WHAT YOU ARE ASKED TO DO:
Across the entries, count the lines that include "kvmyrick" and report only that number.
+ + +
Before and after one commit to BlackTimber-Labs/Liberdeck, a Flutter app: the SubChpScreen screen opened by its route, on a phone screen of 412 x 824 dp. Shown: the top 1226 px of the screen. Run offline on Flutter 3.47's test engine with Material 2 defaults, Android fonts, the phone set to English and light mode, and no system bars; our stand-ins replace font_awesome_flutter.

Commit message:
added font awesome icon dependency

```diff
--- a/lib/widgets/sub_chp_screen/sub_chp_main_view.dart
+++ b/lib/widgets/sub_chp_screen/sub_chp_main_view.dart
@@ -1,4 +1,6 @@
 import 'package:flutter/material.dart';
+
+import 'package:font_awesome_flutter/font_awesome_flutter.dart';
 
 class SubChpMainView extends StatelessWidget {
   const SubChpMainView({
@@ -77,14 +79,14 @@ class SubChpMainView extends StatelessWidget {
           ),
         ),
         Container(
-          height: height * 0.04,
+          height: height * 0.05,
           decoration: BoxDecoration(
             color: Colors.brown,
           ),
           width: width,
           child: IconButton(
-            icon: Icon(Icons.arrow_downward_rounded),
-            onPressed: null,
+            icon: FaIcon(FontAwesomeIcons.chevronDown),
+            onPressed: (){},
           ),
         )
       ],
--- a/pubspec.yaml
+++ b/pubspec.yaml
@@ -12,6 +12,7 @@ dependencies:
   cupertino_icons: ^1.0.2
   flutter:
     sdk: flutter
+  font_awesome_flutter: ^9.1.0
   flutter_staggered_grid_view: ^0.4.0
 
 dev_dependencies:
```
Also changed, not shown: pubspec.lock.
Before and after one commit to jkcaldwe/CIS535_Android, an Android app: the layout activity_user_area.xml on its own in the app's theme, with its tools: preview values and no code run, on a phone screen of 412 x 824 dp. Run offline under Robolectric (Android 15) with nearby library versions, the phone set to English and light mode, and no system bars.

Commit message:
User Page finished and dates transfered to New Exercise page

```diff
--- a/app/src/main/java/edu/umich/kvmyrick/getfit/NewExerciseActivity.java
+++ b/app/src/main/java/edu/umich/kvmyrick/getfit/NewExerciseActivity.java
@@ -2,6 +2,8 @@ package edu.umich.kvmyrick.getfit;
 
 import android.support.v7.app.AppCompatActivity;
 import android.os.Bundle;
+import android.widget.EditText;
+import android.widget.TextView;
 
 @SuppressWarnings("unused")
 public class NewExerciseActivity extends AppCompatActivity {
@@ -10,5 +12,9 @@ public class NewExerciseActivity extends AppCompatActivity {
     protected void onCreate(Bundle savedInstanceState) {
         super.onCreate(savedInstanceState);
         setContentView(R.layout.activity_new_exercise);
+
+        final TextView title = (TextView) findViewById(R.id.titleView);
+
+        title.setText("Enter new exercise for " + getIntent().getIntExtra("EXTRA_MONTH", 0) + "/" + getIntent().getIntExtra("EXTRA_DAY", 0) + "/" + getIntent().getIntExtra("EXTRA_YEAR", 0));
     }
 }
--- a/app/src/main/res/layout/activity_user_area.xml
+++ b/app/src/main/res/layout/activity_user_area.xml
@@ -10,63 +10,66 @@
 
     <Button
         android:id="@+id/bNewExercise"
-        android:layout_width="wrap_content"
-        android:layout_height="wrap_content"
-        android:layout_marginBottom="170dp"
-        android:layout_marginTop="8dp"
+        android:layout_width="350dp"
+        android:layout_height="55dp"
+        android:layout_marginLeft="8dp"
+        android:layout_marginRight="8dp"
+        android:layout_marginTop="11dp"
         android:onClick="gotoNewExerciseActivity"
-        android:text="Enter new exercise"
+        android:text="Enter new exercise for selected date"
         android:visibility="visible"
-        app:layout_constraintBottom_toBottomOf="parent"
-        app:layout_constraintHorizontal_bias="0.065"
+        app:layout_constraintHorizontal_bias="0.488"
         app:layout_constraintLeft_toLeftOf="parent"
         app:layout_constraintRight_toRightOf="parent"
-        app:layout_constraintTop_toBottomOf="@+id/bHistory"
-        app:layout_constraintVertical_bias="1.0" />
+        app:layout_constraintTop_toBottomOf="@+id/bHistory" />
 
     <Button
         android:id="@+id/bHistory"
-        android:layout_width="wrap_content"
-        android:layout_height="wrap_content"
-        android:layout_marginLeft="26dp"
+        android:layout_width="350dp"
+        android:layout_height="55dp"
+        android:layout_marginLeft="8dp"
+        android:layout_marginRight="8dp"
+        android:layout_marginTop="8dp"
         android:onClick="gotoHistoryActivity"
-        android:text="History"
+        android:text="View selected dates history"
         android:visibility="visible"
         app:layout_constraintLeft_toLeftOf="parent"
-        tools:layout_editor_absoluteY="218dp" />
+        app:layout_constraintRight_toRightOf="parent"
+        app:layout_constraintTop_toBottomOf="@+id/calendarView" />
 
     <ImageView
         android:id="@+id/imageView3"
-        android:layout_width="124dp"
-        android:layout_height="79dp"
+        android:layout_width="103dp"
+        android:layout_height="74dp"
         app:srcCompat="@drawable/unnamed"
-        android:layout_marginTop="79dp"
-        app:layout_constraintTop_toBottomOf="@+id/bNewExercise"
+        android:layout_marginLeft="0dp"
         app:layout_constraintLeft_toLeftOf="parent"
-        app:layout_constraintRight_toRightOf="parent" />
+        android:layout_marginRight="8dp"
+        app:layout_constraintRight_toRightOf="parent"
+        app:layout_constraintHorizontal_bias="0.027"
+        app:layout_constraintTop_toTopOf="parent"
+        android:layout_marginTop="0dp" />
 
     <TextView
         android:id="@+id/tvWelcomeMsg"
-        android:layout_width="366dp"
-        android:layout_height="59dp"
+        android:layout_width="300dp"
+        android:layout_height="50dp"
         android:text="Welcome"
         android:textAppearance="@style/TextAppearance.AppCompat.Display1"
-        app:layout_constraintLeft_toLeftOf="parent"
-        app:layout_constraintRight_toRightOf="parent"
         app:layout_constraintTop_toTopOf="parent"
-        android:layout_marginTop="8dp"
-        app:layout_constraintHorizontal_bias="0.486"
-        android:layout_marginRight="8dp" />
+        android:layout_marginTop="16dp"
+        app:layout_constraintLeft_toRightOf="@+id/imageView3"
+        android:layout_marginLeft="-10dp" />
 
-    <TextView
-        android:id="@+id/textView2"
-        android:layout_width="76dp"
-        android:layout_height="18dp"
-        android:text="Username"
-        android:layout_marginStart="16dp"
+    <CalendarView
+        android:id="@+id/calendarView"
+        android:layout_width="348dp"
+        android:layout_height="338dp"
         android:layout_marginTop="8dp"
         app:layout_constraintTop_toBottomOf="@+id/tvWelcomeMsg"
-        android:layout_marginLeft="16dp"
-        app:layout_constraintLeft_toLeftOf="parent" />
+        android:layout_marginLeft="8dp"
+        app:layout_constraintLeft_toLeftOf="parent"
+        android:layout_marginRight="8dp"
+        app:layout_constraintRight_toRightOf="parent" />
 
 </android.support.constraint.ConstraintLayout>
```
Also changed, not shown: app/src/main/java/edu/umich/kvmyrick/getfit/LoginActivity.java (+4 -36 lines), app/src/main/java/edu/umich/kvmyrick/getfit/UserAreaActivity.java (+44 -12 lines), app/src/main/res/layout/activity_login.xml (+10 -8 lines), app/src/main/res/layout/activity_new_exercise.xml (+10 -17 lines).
+ + +
RESPONSE FOR THIS EXERCISE:
4